But whatever, you're not here for that. Instead you climb the spiral staircase which has what one can only hope are structural support beams painted up to look like spruce trees. How do you like my spiral staircase the owner asks you. Yeah, it's . . . fancy you say. Yup, they're way safer than normal staircases he says. Because you know, if you fall, you won't go all the way down. You nod thoughtfully, but refrain from saying what you are thinking, which is that most normal staircases have railings and not just open spaces between the steps. And is that landing for the attic just free-floating plywood? Upstairs is why you're there, and you do what you came to do.
There's dust and there's bugs and there's the debris and detritus that you knew would be there. It doesn't matter. The owner, having displayed a certain tendency towards packratishness, is easily persuaded to keep much of the stuff. Most of the rest goes in the garbage, including piles of old expired medication. I can give you the number of the agency that disposes of expired meds the owner says. Sure you say, and when he turns around you toss it in the garbage. It's going to the dump where it won't be a danger to junkies looking to get high so who cares.
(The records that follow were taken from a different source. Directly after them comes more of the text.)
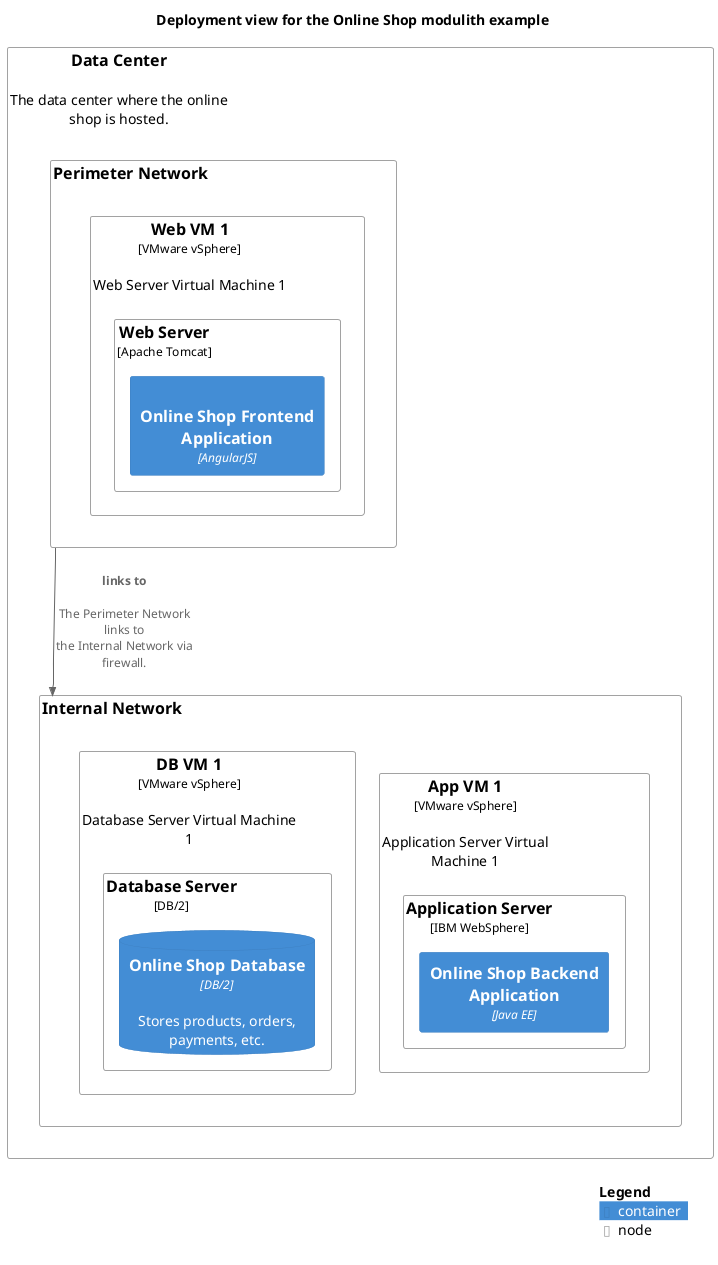
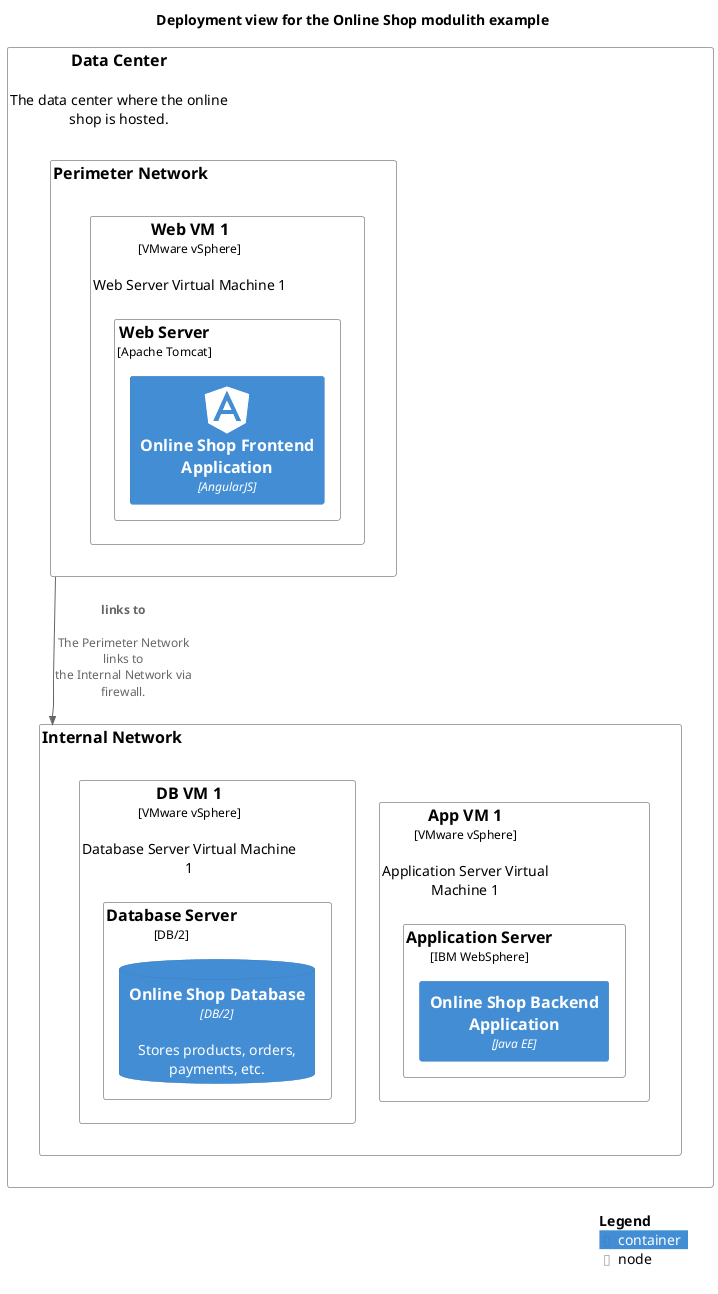
@startuml deployment-view
!include <C4/C4_Deployment.puml>
!include <awslib14/AWSCommon>
!include <awslib14/AWSC4Integration>
!include <azure/AzureCommon>
!include <azure/AzureC4Integration>
!include <tupadr3/common>
+ !include <tupadr3/devicons2/angularjs>







title Deployment view for the Online Shop modulith example
Node(softwareDevelopment_architecture_example_modulith_dataCenter, "Data Center", $descr="The data center where the online shop is hosted.") {
  Node(softwareDevelopment_architecture_example_modulith_internalNetwork, "Internal Network") {
    Node(softwareDevelopment_architecture_example_modulith_appVm1, "App VM 1", $descr="Application Server Virtual Machine 1", $type="VMware vSphere") {
      Node(softwareDevelopment_architecture_example_modulith_applicationServer, "Application Server", $type="IBM WebSphere") {
        Container(softwareDevelopment_architecture_example_modulith_onlineShopBackend, "Online Shop Backend Application", $techn="Java EE")
      }
    }
    Node(softwareDevelopment_architecture_example_modulith_dbVm1, "DB VM 1", $descr="Database Server Virtual Machine 1", $type="VMware vSphere") {
      Node(softwareDevelopment_architecture_example_modulith_dbServer, "Database Server", $type="DB/2") {
        ContainerDb(softwareDevelopment_architecture_example_modulith_onlineShopDb, "Online Shop Database", $descr="Stores products, orders, payments, etc.", $techn="DB/2")
      }
    }
  }
  Node(softwareDevelopment_architecture_example_modulith_perimeterNetwork, "Perimeter Network") {
    Node(softwareDevelopment_architecture_example_modulith_webVm1, "Web VM 1", $descr="Web Server Virtual Machine 1", $type="VMware vSphere") {
      Node(softwareDevelopment_architecture_example_modulith_webServer, "Web Server", $type="Apache Tomcat") {
        Container(softwareDevelopment_architecture_example_modulith_onlineShopFrontend, "Online Shop Frontend Application", $techn="AngularJS", $sprite="angularjs")
      }
    }
  }
}
+ Container(softwareDevelopment_architecture_example_modulith_onlineShopFrontend, "Online Shop Frontend Application", $techn="AngularJS", $sprite="angularjs")
+ ContainerDb(softwareDevelopment_architecture_example_modulith_onlineShopDb, "Online Shop Database", $descr="Stores products, orders, payments, etc.", $techn="DB/2")
+ Container(softwareDevelopment_architecture_example_modulith_onlineShopBackend, "Online Shop Backend Application", $techn="Java EE")
+ 
+ 
Rel(softwareDevelopment_architecture_example_modulith_perimeterNetwork, softwareDevelopment_architecture_example_modulith_internalNetwork, "links to", $descr="The Perimeter Network links to the Internal Network via firewall.")
+ 
SHOW_LEGEND()
@enduml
When you're done you try to make a clean getaway but the owner comes and says there's more stuff in the attic, and he leads us further up the spiral staircase. Someone lives up there, you discover. A mouldering mattress with sheets that haven't been changed in way way too long, and a plasma tv and a dr phil book on the nightstand about reclaiming your relationships. It's stifling hot and you instantly want nothing more than to leave. This guy's lived here two years now with no heat, can't talk him into moving downstairs the owner says. And he pushes aside the tarp wall and leads us past piles and piles of lumber under a roof made of that greenhouse stuff they used to use, kind of translucent plastic or whatever. How has this place not burned down you wonder. Anyways there's a bit more to do so you do it and get out of there.
And if you're still with me after all that, you might be wondering what the hell I'm talking about, what is this house. This house. It defies description. All I can say is it's the saddest place in the world.
Posted 7th August 2012
- Nathan Waddell